On the trip, MacMillan also wanted to determine the extent of early exploration of the Vikings through the scientific study of Norse ruins in South Greenland and Labrador.

They had found the remnants of human habitation on Scuipin Island, 20 miles off Nain, Labrador. While the shape of the ruins indicated rock foundations of a dozen or so houses, the expedition was unable to prove that Vikings built the structures.

The Inuit story, passed down through generations, was that “stone igloos were built by men who came from the sea in boats. They call the place Tunitvik, which in the Inuit tongue signifies 'the place of the Norsemen.' "

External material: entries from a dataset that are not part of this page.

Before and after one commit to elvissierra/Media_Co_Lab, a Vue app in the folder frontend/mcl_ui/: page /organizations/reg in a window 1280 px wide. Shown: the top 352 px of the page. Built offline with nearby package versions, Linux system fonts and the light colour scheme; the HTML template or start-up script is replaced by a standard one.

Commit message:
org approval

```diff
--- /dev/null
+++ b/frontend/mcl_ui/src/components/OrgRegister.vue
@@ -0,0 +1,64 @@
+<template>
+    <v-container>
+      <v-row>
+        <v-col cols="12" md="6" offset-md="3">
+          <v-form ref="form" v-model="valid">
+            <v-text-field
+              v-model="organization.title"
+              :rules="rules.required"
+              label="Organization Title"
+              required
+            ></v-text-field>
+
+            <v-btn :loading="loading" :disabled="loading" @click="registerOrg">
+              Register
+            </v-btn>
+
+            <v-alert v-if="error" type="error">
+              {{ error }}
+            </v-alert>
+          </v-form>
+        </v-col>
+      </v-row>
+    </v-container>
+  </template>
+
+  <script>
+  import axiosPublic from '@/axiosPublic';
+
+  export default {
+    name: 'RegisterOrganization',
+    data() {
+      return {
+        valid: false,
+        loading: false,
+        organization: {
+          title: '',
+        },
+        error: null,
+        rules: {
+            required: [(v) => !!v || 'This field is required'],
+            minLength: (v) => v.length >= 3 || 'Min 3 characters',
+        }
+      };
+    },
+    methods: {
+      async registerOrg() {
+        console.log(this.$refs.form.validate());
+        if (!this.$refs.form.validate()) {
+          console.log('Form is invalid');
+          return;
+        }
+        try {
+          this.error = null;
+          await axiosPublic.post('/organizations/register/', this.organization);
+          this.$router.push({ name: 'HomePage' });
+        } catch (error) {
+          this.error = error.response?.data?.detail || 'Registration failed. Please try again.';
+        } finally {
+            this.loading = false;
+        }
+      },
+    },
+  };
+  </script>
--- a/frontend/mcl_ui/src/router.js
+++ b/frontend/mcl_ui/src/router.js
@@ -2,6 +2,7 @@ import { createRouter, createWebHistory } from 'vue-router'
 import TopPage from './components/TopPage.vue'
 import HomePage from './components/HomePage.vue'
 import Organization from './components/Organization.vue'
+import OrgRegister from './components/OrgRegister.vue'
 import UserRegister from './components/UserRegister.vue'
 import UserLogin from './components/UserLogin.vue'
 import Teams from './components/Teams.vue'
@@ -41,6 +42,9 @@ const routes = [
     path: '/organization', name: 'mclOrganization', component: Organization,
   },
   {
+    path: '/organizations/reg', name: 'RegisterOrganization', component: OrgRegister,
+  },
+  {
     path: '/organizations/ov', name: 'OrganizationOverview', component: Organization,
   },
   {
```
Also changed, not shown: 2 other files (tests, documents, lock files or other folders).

18
Schooner Bowdoin passing the dock, Wiscasset, 1926

Schooner Bowdoin passing the dock, Wiscasset, 1926

Item 24970 info
Maine Historical Society/MaineToday Media

After the Bowdoin was under way, a fleet of pleasure craft accompanied it down the Sheepscot River.

One of the escorts was the “palatial houseboat” the Gadfly, owned by Frederick Rawson.

Before the Bowdoin left the Wiscasset waterfront, MacMillan reported in his logbook that day, "We circled the harbor and then at full-speed shot past the end of the pier for the benefit of the motion picture operators."

BIBLIOGRAPHY:
Allen, E. S. Arctic Odyssey: The Life of Rear Admiral Donald B. MacMillan. New York: Dodd, Mead & Company, 1962.

MacMillan, Donald B. "Logbook, 1926 Expedition."

New York Times, Sept. 5, 1926, "MacMillan Finds Old Norse Ruins."

Portland Evening Express, June 17, 1926, "Plan Fitting Farewell for MacMillan Expedition Which Will Sail Saturday."

Portland Press Herald. June 18, 1926, "MacMillan Sails North Tomorrow for Proof of Viking Exploration."

Portland Sunday Telegram and Sunday Press Herald, June 13, 1926, "Preparing Schooner Sachem for Hazardous Arctic Trip."

Portland Sunday Telegram and Sunday Press Herald, June 20, 1926, "Salutes Boom, Crowd Cheers as MacMillan’s Expedition Sails North."


This slideshow contains 18 items